It was also questionable as to whether holding the shares in a worthless but powerful private trustee company was a purpose. Finally, there was concern as to the personal liability of the enforcer in situations where a loss was incurred to the trust assets as a result of gross negligence of the private trustee company. If the board of the company should have been removed by the purpose trust, it was unclear whether the enforcer who had power to remove the professional trustee could be personally liable for that loss for not doing their job properly.
It was clear that what the client wanted was to replace the private trustee company ownership structure with a perpetual entity. In that entity officers could be appointed whose principal purpose was to ensure the directors of the private trustee company were acting properly as trustees, and to appoint and remove the directors in accordance with the articles of the company when necessary.
These officers would, of course, all need the benefit of limited liability, because the assets held in the trust were of significant value and could easily wipe out their personal wealth. Their duties were fiduciary and personal.

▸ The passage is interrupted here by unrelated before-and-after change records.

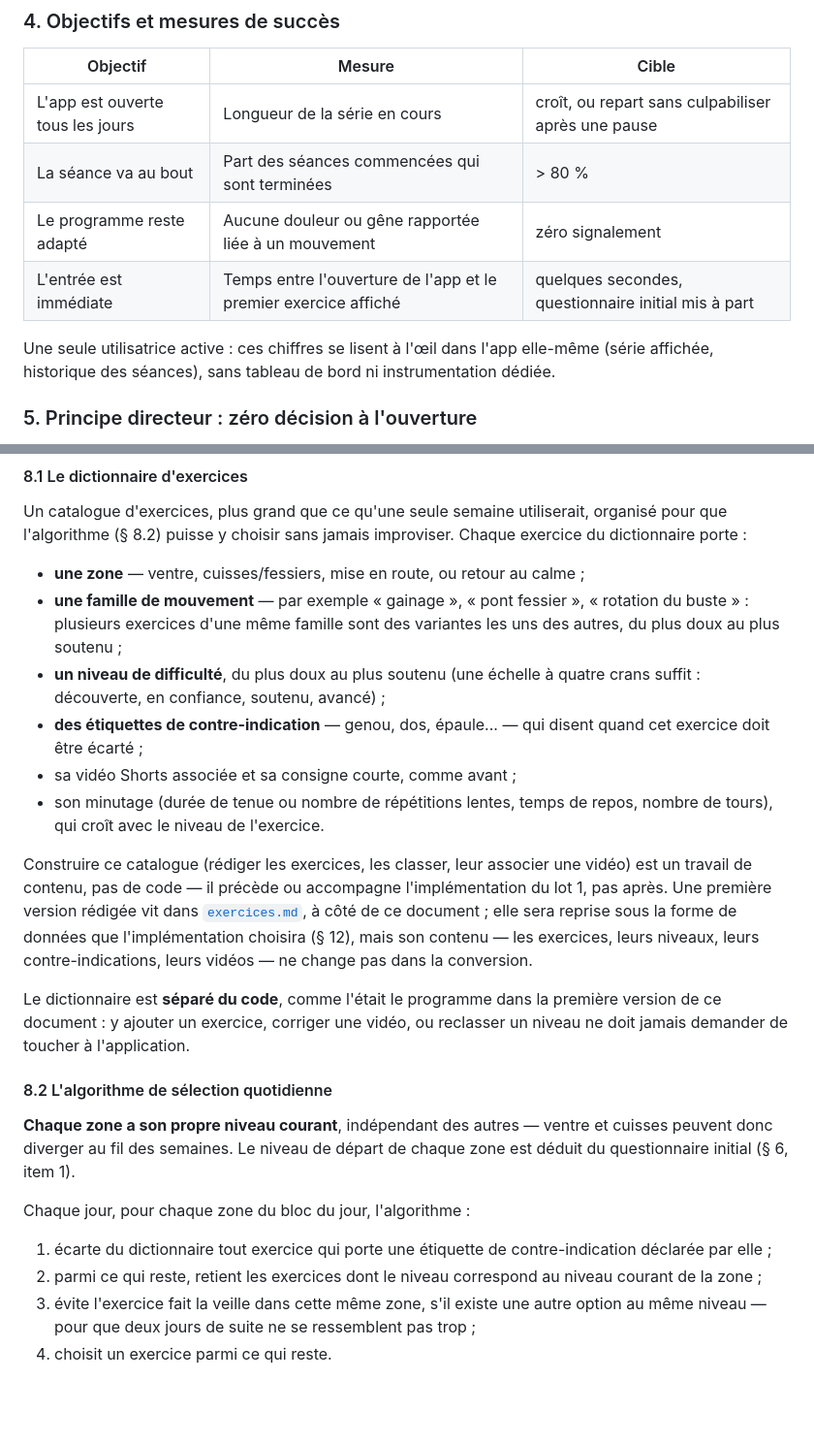
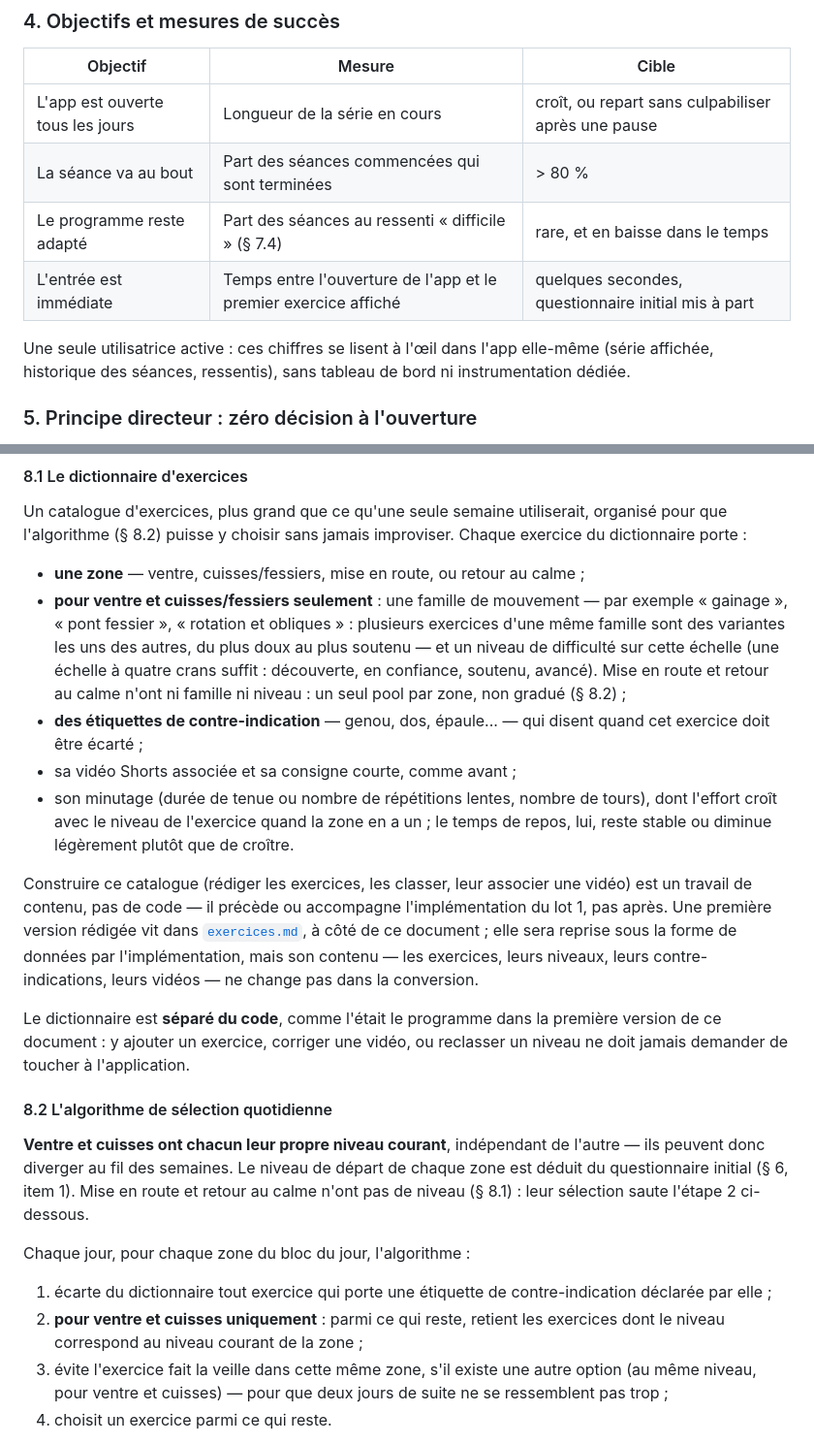
Before and after one commit to billbob-space/hello-world, a Markdown page: apps/pilabelle/PRODUCT.md, 2 parts joined by grey strips. Shown at 97% size. Drawn GitHub-style; blank space fills up the shorter version.

```diff
--- a/apps/pilabelle/PRODUCT.md
+++ b/apps/pilabelle/PRODUCT.md
@@ -144,12 +144,12 @@ qu'elle voit suffit à vérifier que tout fonctionne.
 |---|---|---|
 | L'app est ouverte tous les jours | Longueur de la série en cours | croît, ou repart sans culpabiliser après une pause |
 | La séance va au bout | Part des séances commencées qui sont terminées | > 80 % |
-| Le programme reste adapté | Aucune douleur ou gêne rapportée liée à un mouvement | zéro signalement |
+| Le programme reste adapté | Part des séances au ressenti « difficile » (§ 7.4) | rare, et en baisse dans le temps |
 | L'entrée est immédiate | Temps entre l'ouverture de l'app et le premier exercice affiché | quelques secondes, questionnaire initial mis à part |
 
 Une seule utilisatrice active : ces chiffres se lisent à l'œil dans l'app
-elle-même (série affichée, historique des séances), sans tableau de bord ni
-instrumentation dédiée.
+elle-même (série affichée, historique des séances, ressentis), sans
+tableau de bord ni instrumentation dédiée.
 
 ### 5. Principe directeur : zéro décision à l'ouverture
 
@@ -318,24 +318,28 @@ jamais improviser. Chaque exercice du dictionnaire porte :
 
 - **une zone** — ventre, cuisses/fessiers, mise en route, ou retour au
   calme ;
-- **une famille de mouvement** — par exemple « gainage », « pont fessier »,
-  « rotation du buste » : plusieurs exercices d'une même famille sont des
-  variantes les uns des autres, du plus doux au plus soutenu ;
-- **un niveau de difficulté**, du plus doux au plus soutenu (une échelle à
-  quatre crans suffit : découverte, en confiance, soutenu, avancé) ;
+- **pour ventre et cuisses/fessiers seulement** : une famille de mouvement
+  — par exemple « gainage », « pont fessier », « rotation et obliques » :
+  plusieurs exercices d'une même famille sont des variantes les uns des
+  autres, du plus doux au plus soutenu — et un niveau de difficulté sur
+  cette échelle (une échelle à quatre crans suffit : découverte, en
+  confiance, soutenu, avancé). Mise en route et retour au calme n'ont ni
+  famille ni niveau : un seul pool par zone, non gradué (§ 8.2) ;
 - **des étiquettes de contre-indication** — genou, dos, épaule... — qui
   disent quand cet exercice doit être écarté ;
 - sa vidéo Shorts associée et sa consigne courte, comme avant ;
-- son minutage (durée de tenue ou nombre de répétitions lentes, temps de
-  repos, nombre de tours), qui croît avec le niveau de l'exercice.
+- son minutage (durée de tenue ou nombre de répétitions lentes, nombre de
+  tours), dont l'effort croît avec le niveau de l'exercice quand la zone en
+  a un ; le temps de repos, lui, reste stable ou diminue légèrement plutôt
+  que de croître.
 
 Construire ce catalogue (rédiger les exercices, les classer, leur associer
 une vidéo) est un travail de contenu, pas de code — il précède ou accompagne
 l'implémentation du lot 1, pas après. Une première version rédigée vit dans
 [`exercices.md`](exercices.md), à côté de ce document ; elle sera reprise
-sous la forme de données que l'implémentation choisira (§ 12), mais son
-contenu — les exercices, leurs niveaux, leurs contre-indications, leurs
-vidéos — ne change pas dans la conversion.
+sous la forme de données par l'implémentation, mais son contenu — les
+exercices, leurs niveaux, leurs contre-indications, leurs vidéos — ne
+change pas dans la conversion.
 
 Le dictionnaire est **séparé du code**, comme l'était le programme dans la
 première version de ce document : y ajouter un exercice, corriger une
@@ -344,19 +348,21 @@ l'application.
 
 #### 8.2 L'algorithme de sélection quotidienne
 
-**Chaque zone a son propre niveau courant**, indépendant des autres —
-ventre et cuisses peuvent donc diverger au fil des semaines. Le niveau de
+**Ventre et cuisses ont chacun leur propre niveau courant**, indépendant de
+l'autre — ils peuvent donc diverger au fil des semaines. Le niveau de
 départ de chaque zone est déduit du questionnaire initial (§ 6, item 1).
+Mise en route et retour au calme n'ont pas de niveau (§ 8.1) : leur
+sélection saute l'étape 2 ci-dessous.
 
 Chaque jour, pour chaque zone du bloc du jour, l'algorithme :
 
 1. écarte du dictionnaire tout exercice qui porte une étiquette de
    contre-indication déclarée par elle ;
-2. parmi ce qui reste, retient les exercices dont le niveau correspond au
-   niveau courant de la zone ;
+2. **pour ventre et cuisses uniquement** : parmi ce qui reste, retient les
+   exercices dont le niveau correspond au niveau courant de la zone ;
 3. évite l'exercice fait la veille dans cette même zone, s'il existe une
-   autre option au même niveau — pour que deux jours de suite ne se
-   ressemblent pas trop ;
+   autre option (au même niveau, pour ventre et cuisses) — pour que deux
+   jours de suite ne se ressemblent pas trop ;
 4. choisit un exercice parmi ce qui reste.
 
 **Après la séance, le ressenti (§ 7.4) ajuste le niveau des zones
```
Also changed, not shown: apps/pilabelle/exercices.md (+21 -16 lines).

The solution creates an orphan self-owned entity to carry out executive functions, which is designed to sit at the top level of a private trustee company’s structure. It does not have shareholders, beneficiaries or enforcers. These are not necessary for an executive entity because it is designed to carry out executive duties only. It cannot be used to hold assets of any nature other than shares in a company of nominal value, the purpose of which is to carry out executive duties, such as a private trustee company, and such sums as are necessary to carry out executive duties.
The executive entity is therefore an ideal structure to hold the shares of the private trustee company and to be an enforcer of a purpose trust, a corporate director of a private trustee company and a protector of a trust or an advisory board. In due course it could replace the private trustee company, but not until Bahamas legislation is amended to include the ’Bahamas executive entity’ as a vehicle that could be licensed as a private trustee company.
The legislation is now before the Bahamas parliament. However, it has already attracted interest from families asking for reviews of their trust structures to improve the cost and bureaucracy of their wealth ownership structures, and to make governance more balanced as well as robust against attack from outside or inside.
Caroline Garnham is a partner at LG